This post will also appear on the family blog here.
This has been a post in formation for weeks and I was never sure I felt brave enough to write it in a real way for people to see...but Bishop Nick Baines has got in before and dealt with the stick over the weekend...so I feel a bit like I'm jumping on the bandwagon - but hey, we all do that in the world of blogging!
So, check out Nick's post here Grumpy Bishop. He's recently published a book which I'll say now, just like all the media who have entered the scrum of interviewing him, I haven't read yet. But based on this post, he is from the same stable as me - if you'll excuse the pun! (Cos it was probably a cave!!)

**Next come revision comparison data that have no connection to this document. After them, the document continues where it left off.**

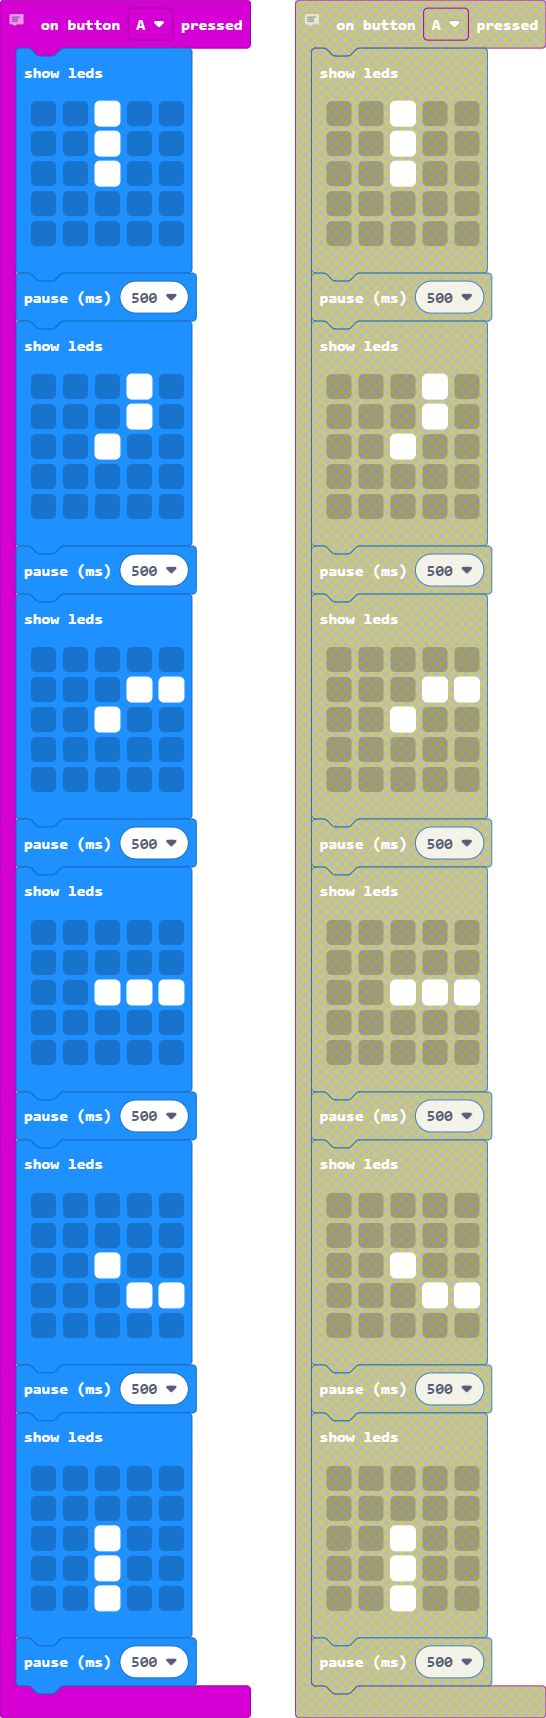
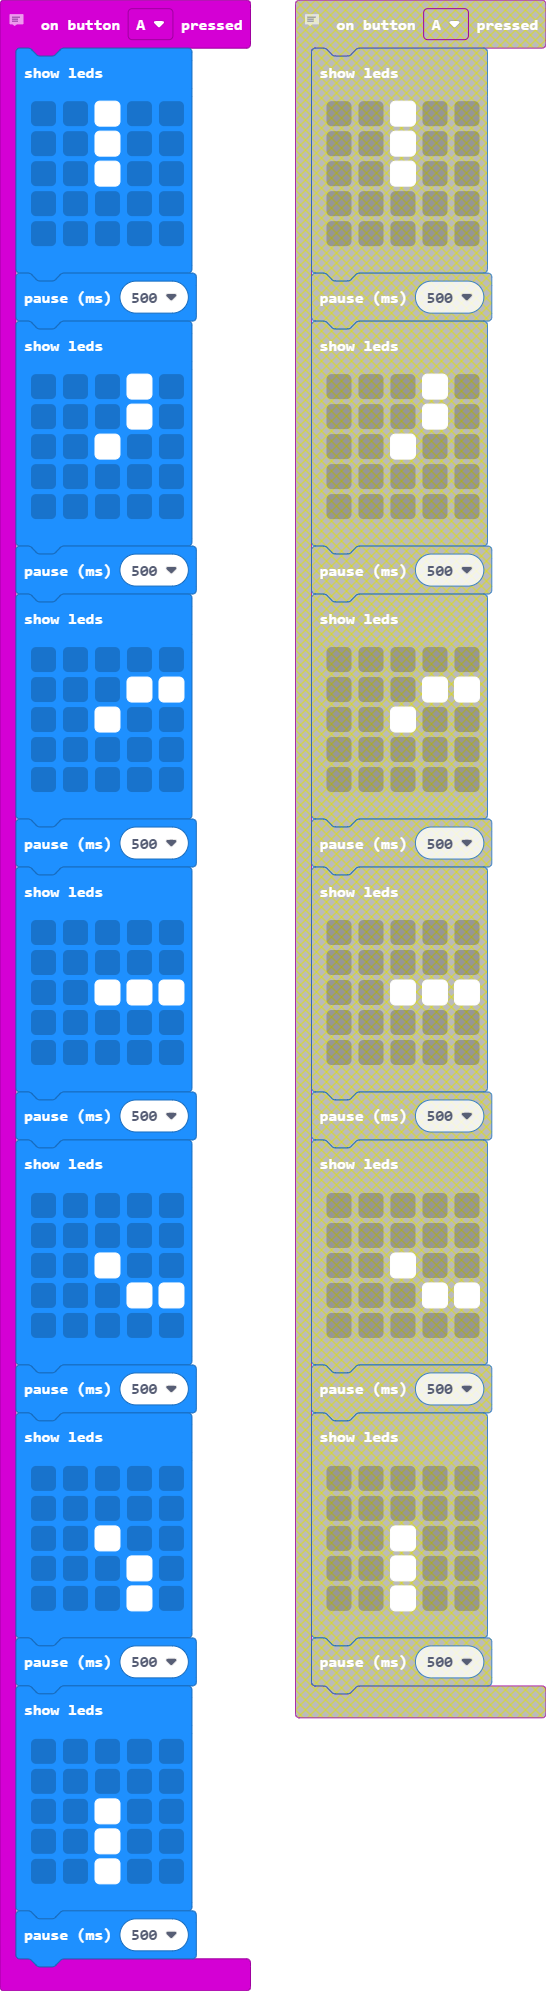
Update pxt.json, main.blocks, main.ts

diff --git a/main.ts b/main.ts
@@ -1,57 +1,65 @@
-//  https://github.com/jegyed50/jegyed50-bbc-microbit-study365-blocks-03-04-a
-//  https://github.com/jegyed50/jegyed50-bbc-microbit-study365-blocks-03-04-a/blob/master/03-04-pomodoro-timeline.jpg
-//  JEGYED50-BBC-MICROBIT-STUDY365-BLOCKS-03-04-A
-//  30 perces analóg óra, fél másoperces időtartamok, csak LED és pause
-input.onButtonPressed(Button.A, function on_button_pressed_a() {
+// https://github.com/jegyed50/jegyed50-bbc-microbit-study365-blocks-03-04-a
+// https://github.com/jegyed50/jegyed50-bbc-microbit-study365-blocks-03-04-a/blob/master/03-04-pomodoro-timeline.jpg
+// JEGYED50-BBC-MICROBIT-STUDY365-BLOCKS-03-04-A
+// 30 perces analóg óra, fél másoperces időtartamok, csak LED és pause
+input.onButtonPressed(Button.A, function () {
     basic.showLeds(`
         . . # . .
-                . . # . .
-                . . # . .
-                . . . . .
-                . . . . .
-    `)
+        . . # . .
+        . . # . .
+        . . . . .
+        . . . . .
+        `)
     basic.pause(500)
     basic.showLeds(`
         . . . # .
-                . . . # .
-                . . # . .
-                . . . . .
-                . . . . .
-    `)
+        . . . # .
+        . . # . .
+        . . . . .
+        . . . . .
+        `)
     basic.pause(500)
     basic.showLeds(`
         . . . . .
-                . . . # #
-                . . # . .
-                . . . . .
-                . . . . .
-    `)
+        . . . # #
+        . . # . .
+        . . . . .
+        . . . . .
+        `)
     basic.pause(500)
     basic.showLeds(`
         . . . . .
-                . . . . .
-                . . # # #
-                . . . . .
-                . . . . .
-    `)
+        . . . . .
+        . . # # #
+        . . . . .
+        . . . . .
+        `)
     basic.pause(500)
     basic.showLeds(`
         . . . . .
-                . . . . .
-                . . # . .
-                . . . # #
-                . . . . .
-    `)
+        . . . . .
+        . . # . .
+        . . . # #
+        . . . . .
+        `)
     basic.pause(500)
     basic.showLeds(`
         . . . . .
-                . . . . .
-                . . # . .
-                . . # . .
-                . . # . .
-    `)
+        . . . . .
+        . . # . .
+        . . . # .
+        . . . # .
+        `)
+    basic.pause(500)
+    basic.showLeds(`
+        . . . . .
+        . . . . .
+        . . # . .
+        . . # . .
+        . . # . .
+        `)
     basic.pause(500)
 })
-basic.forever(function on_forever() {
-    
+basic.forever(function () {
+	
 })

My problem with Christmas (I love it really, don't get too worried!!) came with the arrival of M 3 years ago - her first Christmas didn't really matter as she was only 10 days old. But come her first birthday, followed rapidly by Christmas Day, it was very difficult not to get caught up in the assumption that Father Christmas would be visiting our house in the dead of night and delivering presents.
+Nick continues: The ‘magic’ of Christmas is fine – up to a point. But ask any clergy and they will tell you about the ways in which Christmas is hard for many people and how the ‘magic’ makes it harder. It is for them that the reality of Christmas hits home: that God has not remained a million miles above contradiction, but opted in to the muck and messiness of the world and meets us where we are – in the vulnerability of the baby in Bethlehem. To tell that story is not to be miserable – but the opposite.
I am just not prepared to encourage people to live in a fantasy world, but doing my job as a Christian bishop in calling people back to the original story. Grasp it – and then celebrate hard and fully. I’ll be belting out the carols and watching the nativity plays along with the rest of them. But I will also be living in the real world and engaging my brain.
+Nick - I'm with you. I'll be doing mobile carolling on 20th December, going into London and experiencing the Christmas lights and soaking up the excitement. I'll be making mince pies and sausage rolls and wrapping presents and sneaking about on Christmas Eve, stopping Andy from squeezing presents and we'll probably be eating and drinking too much. But I hope in the midst of all that, I'll be reminded of why we get to celebrate this amazing event - because it changed the world, it changed my world and I want it to change the world of my daughter and her friends and our families and our community because we tell it how it really is...if you take the 'text' out of 'context' - what are you left with??